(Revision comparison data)
————
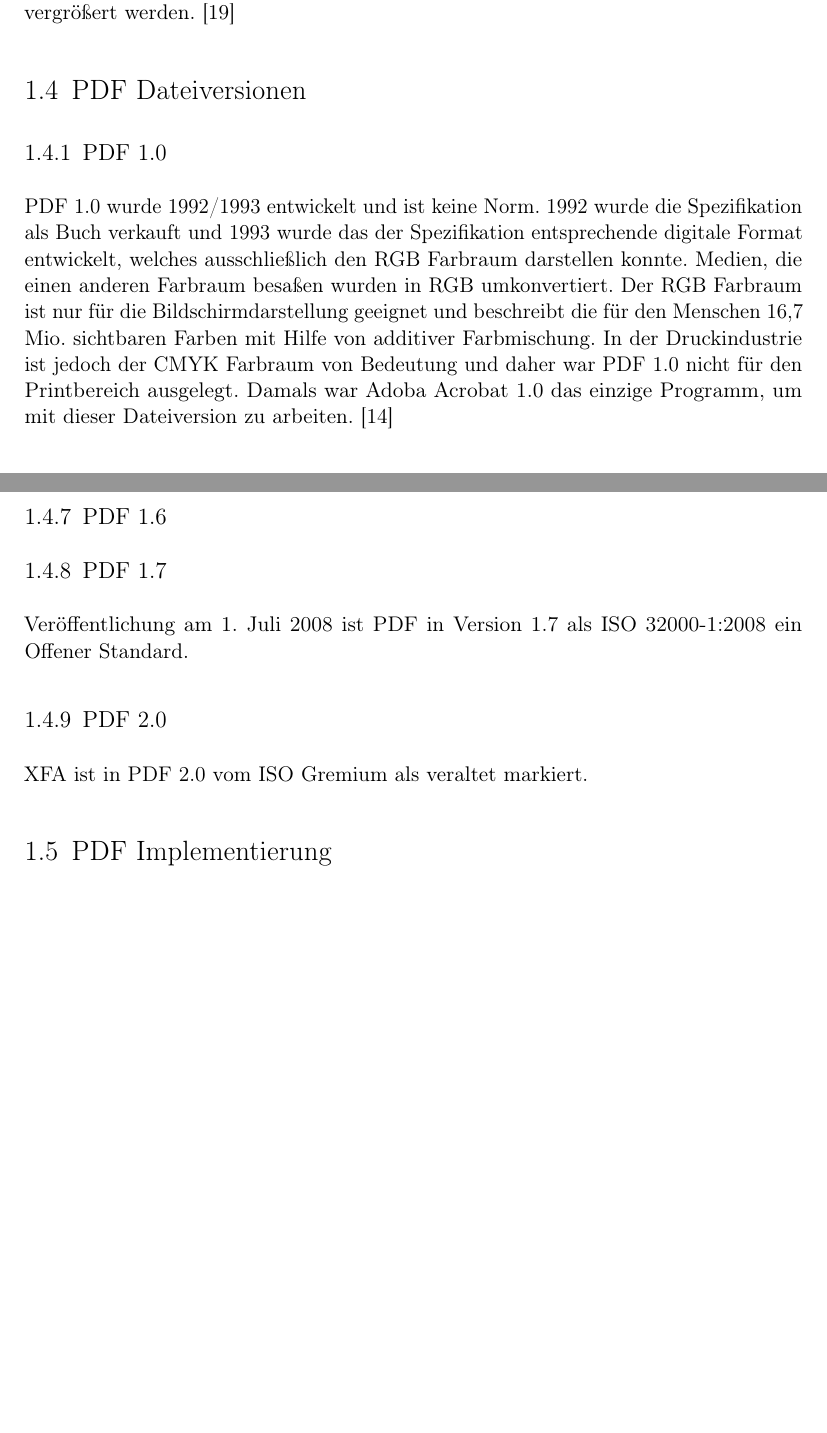
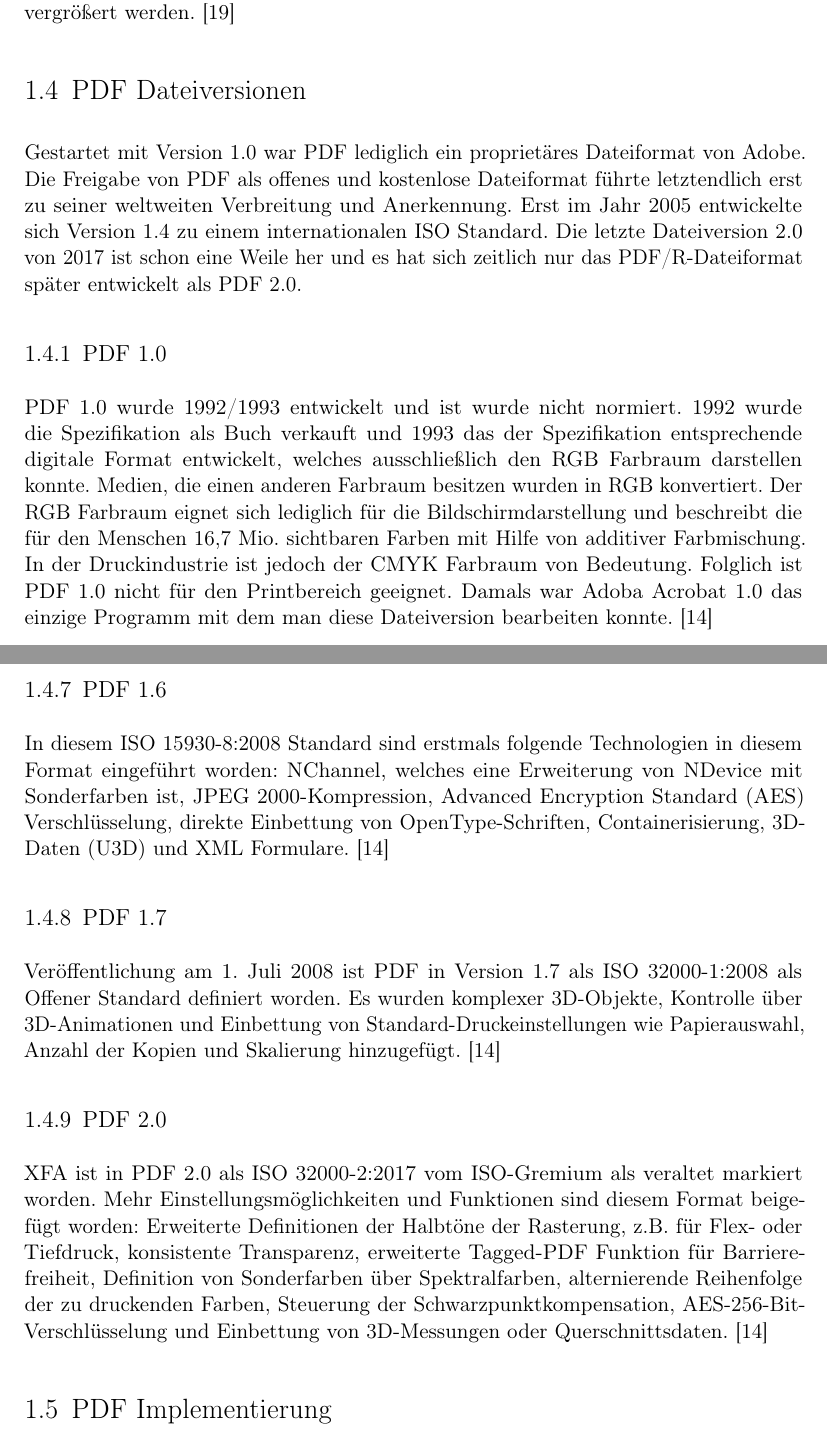
Before and after one commit to JaninaAlona/Bachelorarbeit-PDF-Webanwendung, a LaTeX document (main.tex, which reads content/sectionVersionen.tex, glsdefs.tex): two parts of pages 24 and 26 of 43 before the commit and two parts of pages 24 and 26 of 44 after it, joined at a grey line, cut so that both start at the same text, the shorter picture padded with empty space. Compiled offline with pdfLaTeX.

Commit message:
pdf versions completed without explanations

```diff
--- a/content/sectionVersionen.tex
+++ b/content/sectionVersionen.tex
@@ -1,6 +1,7 @@
 \section{PDF Dateiversionen}
+Gestartet mit Version 1.0 war PDF lediglich ein proprietäres Dateiformat von Adobe. Die Freigabe von PDF als offenes und kostenlose Dateiformat führte letztendlich erst zu seiner weltweiten Verbreitung und Anerkennung. Erst im Jahr 2005 entwickelte sich Version 1.4 zu einem internationalen \gls{iso} Standard. Die letzte Dateiversion 2.0 von 2017 ist schon eine Weile her und es hat sich zeitlich nur das PDF/R-Dateiformat später entwickelt als PDF 2.0.
 
 \subsection{PDF 1.0}
-PDF 1.0 wurde 1992/1993 entwickelt und ist keine Norm. 1992 wurde die Spezifikation als Buch verkauft und 1993 wurde das der Spezifikation entsprechende digitale Format entwickelt, welches ausschließlich den RGB Farbraum darstellen konnte. Medien, die einen anderen Farbraum besaßen wurden in RGB umkonvertiert. Der RGB Farbraum ist nur für die Bildschirmdarstellung geeignet und beschreibt die für den Menschen 16,7 Mio. sichtbaren Farben mit Hilfe von additiver Farbmischung. In der Druckindustrie ist jedoch der CMYK Farbraum von Bedeutung und daher war PDF 1.0 nicht für den Printbereich ausgelegt. Damals war Adoba Acrobat 1.0 das einzige Programm, um mit dieser Dateiversion zu arbeiten. \cite{proj-consult}
+PDF 1.0 wurde 1992/1993 entwickelt und ist wurde nicht normiert. 1992 wurde die Spezifikation als Buch verkauft und 1993 das der Spezifikation entsprechende digitale Format entwickelt, welches ausschließlich den RGB Farbraum darstellen konnte. Medien, die einen anderen Farbraum besitzen wurden in RGB konvertiert. Der RGB Farbraum eignet sich lediglich für die Bildschirmdarstellung und beschreibt die für den Menschen 16,7 Mio. sichtbaren Farben mit Hilfe von additiver Farbmischung. In der Druckindustrie ist jedoch der CMYK Farbraum von Bedeutung. Folglich ist PDF 1.0 nicht für den Printbereich geeignet. Damals war Adoba Acrobat 1.0 das einzige Programm mit dem man diese Dateiversion bearbeiten konnte. \cite{proj-consult}
 
 \subsection{PDF 1.1}
@@ -22,8 +22,11 @@ Der erste PDF \gls{iso}-Standard \gls{iso} 16612-1:2005 wurde endlich verabschie
 
 \subsection{PDF 1.6}
+In diesem \gls{iso} 15930-8:2008 Standard sind erstmals folgende Technologien in diesem Format eingeführt worden: NChannel, welches eine Erweiterung von NDevice mit Sonderfarben ist, JPEG 2000-Kompression, \gls{aes} Verschlüsselung, direkte Einbettung von OpenType-Schriften, Containerisierung, 3D-Daten (U3D) und \gls{xml} Formulare. \cite{proj-consult}
 
 \subsection{PDF 1.7}
-Veröffentlichung am 1. Juli 2008 ist PDF in Version 1.7 als \gls{iso} 32000-1:2008 ein Offener Standard.
+Veröffentlichung am 1. Juli 2008 ist PDF in Version 1.7 als \gls{iso} 32000-1:2008 als Offener Standard definiert worden. Es wurden komplexer 3D-Objekte, Kontrolle über 3D-Animationen und Einbettung von Standard-Druckeinstellungen wie Papierauswahl, Anzahl der Kopien und Skalierung hinzugefügt.
+\cite{proj-consult}
 
 \subsection{PDF 2.0}
-\gls{xfa} ist in PDF 2.0 vom \gls{iso} Gremium als veraltet markiert.
+\gls{xfa} ist in PDF 2.0 als \gls{iso} 32000-2:2017 vom \gls{iso}-Gremium als veraltet markiert worden. Mehr Einstellungsmöglichkeiten und Funktionen sind diesem Format beigefügt worden: Erweiterte Definitionen der Halbtöne der Rasterung, z.B. für Flex- oder Tiefdruck, konsistente Transparenz, erweiterte Tagged-PDF Funktion für Barrierefreiheit, Definition von Sonderfarben über Spektralfarben, alternierende Reihenfolge der zu  druckenden Farben, Steuerung der Schwarzpunktkompensation, \gls{aes}-256-Bit-Verschlüsselung und Einbettung von 3D-Messungen oder Querschnittsdaten.
+\cite{proj-consult}
--- a/glsdefs.tex
+++ b/glsdefs.tex
@@ -28,3 +28,4 @@
 \newacronym{etsi}{ETSI}{European Telecommunications Standards Institute}
 \newacronym{cades}{CAdES}{CMS Advanced Electronic Signatures}
 \newacronym{xades}{XAdES}{XML Advanced Electronic Signatures}
+\newacronym{aes}{AES}{Advanced Encryption Standard}
```
Also changed, not shown: content/sectionPdfImpl.tex (+1 -0 lines), main.pdf, content/sectionVersionen.tex (11 more changed lines).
————
What to work on: In your copy, include every record word for word but no pictures.

The completed task:
Before and after one commit to JaninaAlona/Bachelorarbeit-PDF-Webanwendung, a LaTeX document (main.tex, which reads content/sectionVersionen.tex, glsdefs.tex): two parts of pages 24 and 26 of 43 before the commit and two parts of pages 24 and 26 of 44 after it, joined at a grey line, cut so that both start at the same text, the shorter picture padded with empty space. Compiled offline with pdfLaTeX.

Commit message:
pdf versions completed without explanations

```diff
--- a/content/sectionVersionen.tex
+++ b/content/sectionVersionen.tex
@@ -1,6 +1,7 @@
 \section{PDF Dateiversionen}
+Gestartet mit Version 1.0 war PDF lediglich ein proprietäres Dateiformat von Adobe. Die Freigabe von PDF als offenes und kostenlose Dateiformat führte letztendlich erst zu seiner weltweiten Verbreitung und Anerkennung. Erst im Jahr 2005 entwickelte sich Version 1.4 zu einem internationalen \gls{iso} Standard. Die letzte Dateiversion 2.0 von 2017 ist schon eine Weile her und es hat sich zeitlich nur das PDF/R-Dateiformat später entwickelt als PDF 2.0.
 
 \subsection{PDF 1.0}
-PDF 1.0 wurde 1992/1993 entwickelt und ist keine Norm. 1992 wurde die Spezifikation als Buch verkauft und 1993 wurde das der Spezifikation entsprechende digitale Format entwickelt, welches ausschließlich den RGB Farbraum darstellen konnte. Medien, die einen anderen Farbraum besaßen wurden in RGB umkonvertiert. Der RGB Farbraum ist nur für die Bildschirmdarstellung geeignet und beschreibt die für den Menschen 16,7 Mio. sichtbaren Farben mit Hilfe von additiver Farbmischung. In der Druckindustrie ist jedoch der CMYK Farbraum von Bedeutung und daher war PDF 1.0 nicht für den Printbereich ausgelegt. Damals war Adoba Acrobat 1.0 das einzige Programm, um mit dieser Dateiversion zu arbeiten. \cite{proj-consult}
+PDF 1.0 wurde 1992/1993 entwickelt und ist wurde nicht normiert. 1992 wurde die Spezifikation als Buch verkauft und 1993 das der Spezifikation entsprechende digitale Format entwickelt, welches ausschließlich den RGB Farbraum darstellen konnte. Medien, die einen anderen Farbraum besitzen wurden in RGB konvertiert. Der RGB Farbraum eignet sich lediglich für die Bildschirmdarstellung und beschreibt die für den Menschen 16,7 Mio. sichtbaren Farben mit Hilfe von additiver Farbmischung. In der Druckindustrie ist jedoch der CMYK Farbraum von Bedeutung. Folglich ist PDF 1.0 nicht für den Printbereich geeignet. Damals war Adoba Acrobat 1.0 das einzige Programm mit dem man diese Dateiversion bearbeiten konnte. \cite{proj-consult}
 
 \subsection{PDF 1.1}
@@ -22,8 +22,11 @@ Der erste PDF \gls{iso}-Standard \gls{iso} 16612-1:2005 wurde endlich verabschie
 
 \subsection{PDF 1.6}
+In diesem \gls{iso} 15930-8:2008 Standard sind erstmals folgende Technologien in diesem Format eingeführt worden: NChannel, welches eine Erweiterung von NDevice mit Sonderfarben ist, JPEG 2000-Kompression, \gls{aes} Verschlüsselung, direkte Einbettung von OpenType-Schriften, Containerisierung, 3D-Daten (U3D) und \gls{xml} Formulare. \cite{proj-consult}
 
 \subsection{PDF 1.7}
-Veröffentlichung am 1. Juli 2008 ist PDF in Version 1.7 als \gls{iso} 32000-1:2008 ein Offener Standard.
+Veröffentlichung am 1. Juli 2008 ist PDF in Version 1.7 als \gls{iso} 32000-1:2008 als Offener Standard definiert worden. Es wurden komplexer 3D-Objekte, Kontrolle über 3D-Animationen und Einbettung von Standard-Druckeinstellungen wie Papierauswahl, Anzahl der Kopien und Skalierung hinzugefügt.
+\cite{proj-consult}
 
 \subsection{PDF 2.0}
-\gls{xfa} ist in PDF 2.0 vom \gls{iso} Gremium als veraltet markiert.
+\gls{xfa} ist in PDF 2.0 als \gls{iso} 32000-2:2017 vom \gls{iso}-Gremium als veraltet markiert worden. Mehr Einstellungsmöglichkeiten und Funktionen sind diesem Format beigefügt worden: Erweiterte Definitionen der Halbtöne der Rasterung, z.B. für Flex- oder Tiefdruck, konsistente Transparenz, erweiterte Tagged-PDF Funktion für Barrierefreiheit, Definition von Sonderfarben über Spektralfarben, alternierende Reihenfolge der zu  druckenden Farben, Steuerung der Schwarzpunktkompensation, \gls{aes}-256-Bit-Verschlüsselung und Einbettung von 3D-Messungen oder Querschnittsdaten.
+\cite{proj-consult}
--- a/glsdefs.tex
+++ b/glsdefs.tex
@@ -28,3 +28,4 @@
 \newacronym{etsi}{ETSI}{European Telecommunications Standards Institute}
 \newacronym{cades}{CAdES}{CMS Advanced Electronic Signatures}
 \newacronym{xades}{XAdES}{XML Advanced Electronic Signatures}
+\newacronym{aes}{AES}{Advanced Encryption Standard}
```
Also changed, not shown: content/sectionPdfImpl.tex (+1 -0 lines), main.pdf, content/sectionVersionen.tex (11 more changed lines).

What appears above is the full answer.